*** DATA RECORDS Section Begins ***

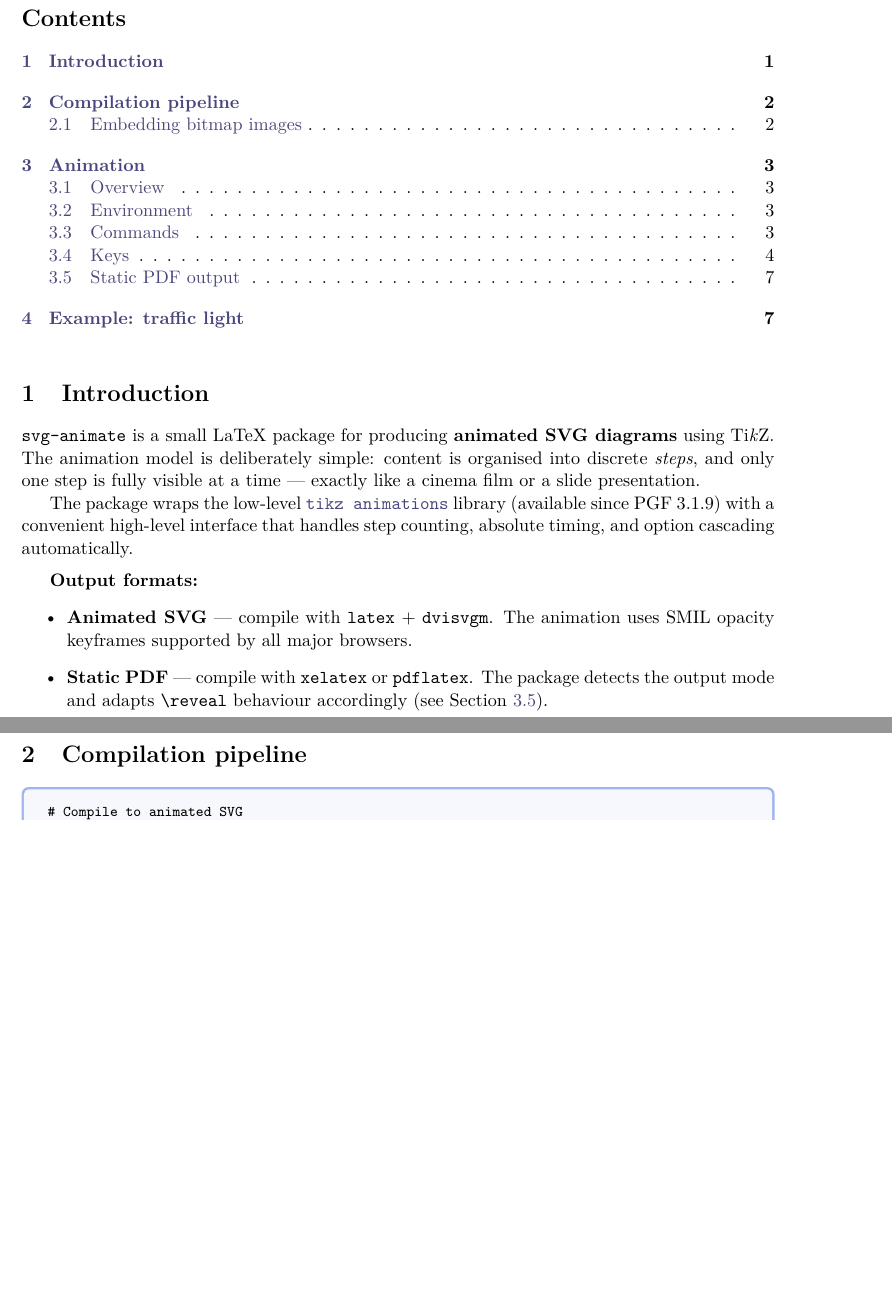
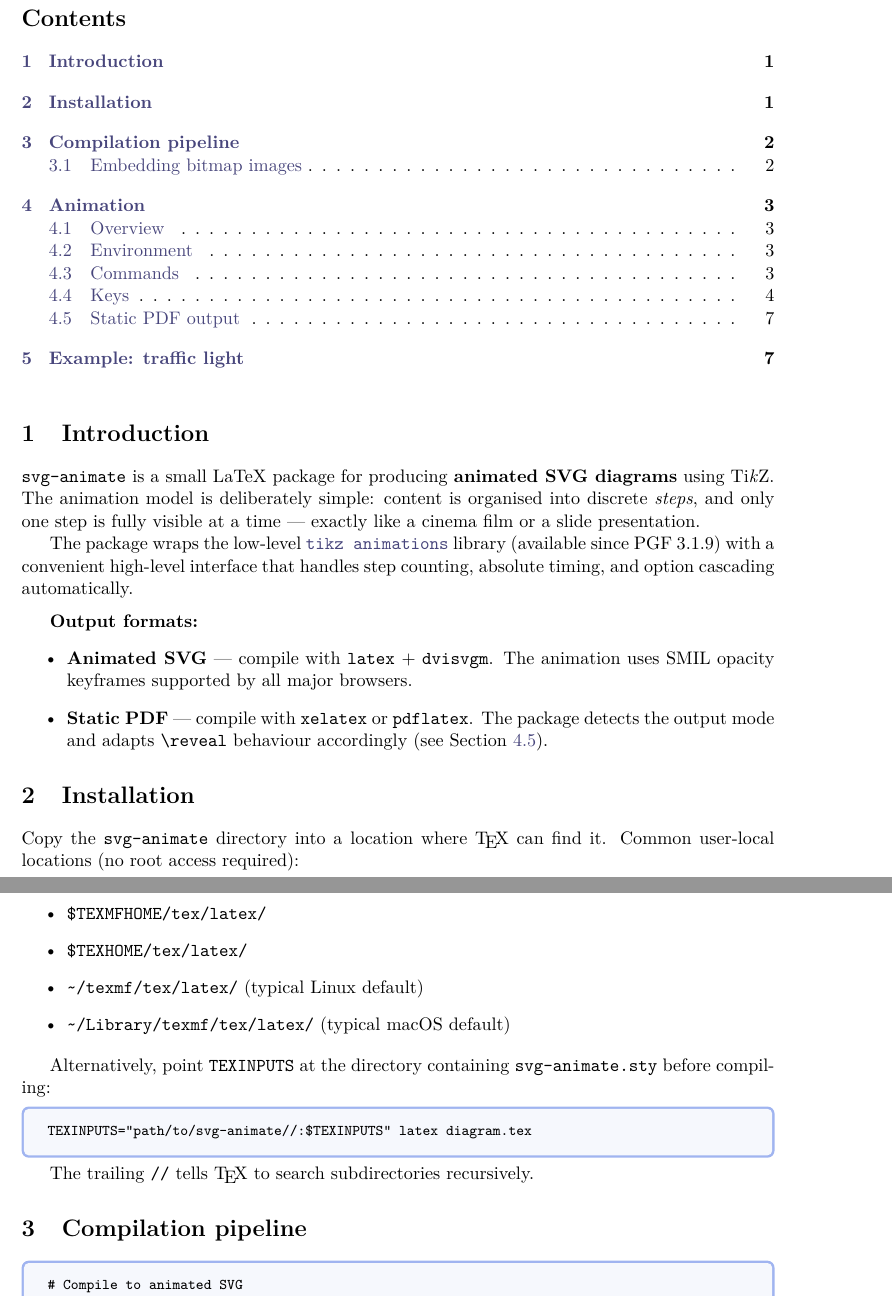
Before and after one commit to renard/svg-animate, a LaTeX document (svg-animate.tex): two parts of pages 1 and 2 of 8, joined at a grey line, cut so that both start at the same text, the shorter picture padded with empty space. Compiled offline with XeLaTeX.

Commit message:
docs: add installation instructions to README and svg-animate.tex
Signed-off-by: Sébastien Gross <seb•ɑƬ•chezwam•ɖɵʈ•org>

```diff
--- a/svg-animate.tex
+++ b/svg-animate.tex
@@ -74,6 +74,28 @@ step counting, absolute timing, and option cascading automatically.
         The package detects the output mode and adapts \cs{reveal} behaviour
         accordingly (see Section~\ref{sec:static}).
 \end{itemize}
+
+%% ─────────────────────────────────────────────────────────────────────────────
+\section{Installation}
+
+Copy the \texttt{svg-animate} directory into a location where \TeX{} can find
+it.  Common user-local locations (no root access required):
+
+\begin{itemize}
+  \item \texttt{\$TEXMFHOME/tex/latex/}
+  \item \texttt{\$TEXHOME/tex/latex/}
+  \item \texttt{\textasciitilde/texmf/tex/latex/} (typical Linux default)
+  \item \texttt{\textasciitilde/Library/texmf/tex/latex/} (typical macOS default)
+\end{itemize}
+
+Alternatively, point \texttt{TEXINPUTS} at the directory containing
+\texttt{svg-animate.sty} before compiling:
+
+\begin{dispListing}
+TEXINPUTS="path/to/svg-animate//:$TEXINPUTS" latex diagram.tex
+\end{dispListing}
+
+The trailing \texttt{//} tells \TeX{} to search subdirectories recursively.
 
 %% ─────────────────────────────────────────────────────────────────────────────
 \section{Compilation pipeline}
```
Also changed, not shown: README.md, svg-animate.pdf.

*** DATA RECORDS Section Ends ***

An exact reproduction of every record above is required, with no pictures included.

Before and after one commit to renard/svg-animate, a LaTeX document (svg-animate.tex): two parts of pages 1 and 2 of 8, joined at a grey line, cut so that both start at the same text, the shorter picture padded with empty space. Compiled offline with XeLaTeX.

Commit message:
docs: add installation instructions to README and svg-animate.tex
Signed-off-by: Sébastien Gross <seb•ɑƬ•chezwam•ɖɵʈ•org>

```diff
--- a/svg-animate.tex
+++ b/svg-animate.tex
@@ -74,6 +74,28 @@ step counting, absolute timing, and option cascading automatically.
         The package detects the output mode and adapts \cs{reveal} behaviour
         accordingly (see Section~\ref{sec:static}).
 \end{itemize}
+
+%% ─────────────────────────────────────────────────────────────────────────────
+\section{Installation}
+
+Copy the \texttt{svg-animate} directory into a location where \TeX{} can find
+it.  Common user-local locations (no root access required):
+
+\begin{itemize}
+  \item \texttt{\$TEXMFHOME/tex/latex/}
+  \item \texttt{\$TEXHOME/tex/latex/}
+  \item \texttt{\textasciitilde/texmf/tex/latex/} (typical Linux default)
+  \item \texttt{\textasciitilde/Library/texmf/tex/latex/} (typical macOS default)
+\end{itemize}
+
+Alternatively, point \texttt{TEXINPUTS} at the directory containing
+\texttt{svg-animate.sty} before compiling:
+
+\begin{dispListing}
+TEXINPUTS="path/to/svg-animate//:$TEXINPUTS" latex diagram.tex
+\end{dispListing}
+
+The trailing \texttt{//} tells \TeX{} to search subdirectories recursively.
 
 %% ─────────────────────────────────────────────────────────────────────────────
 \section{Compilation pipeline}
```
Also changed, not shown: README.md, svg-animate.pdf.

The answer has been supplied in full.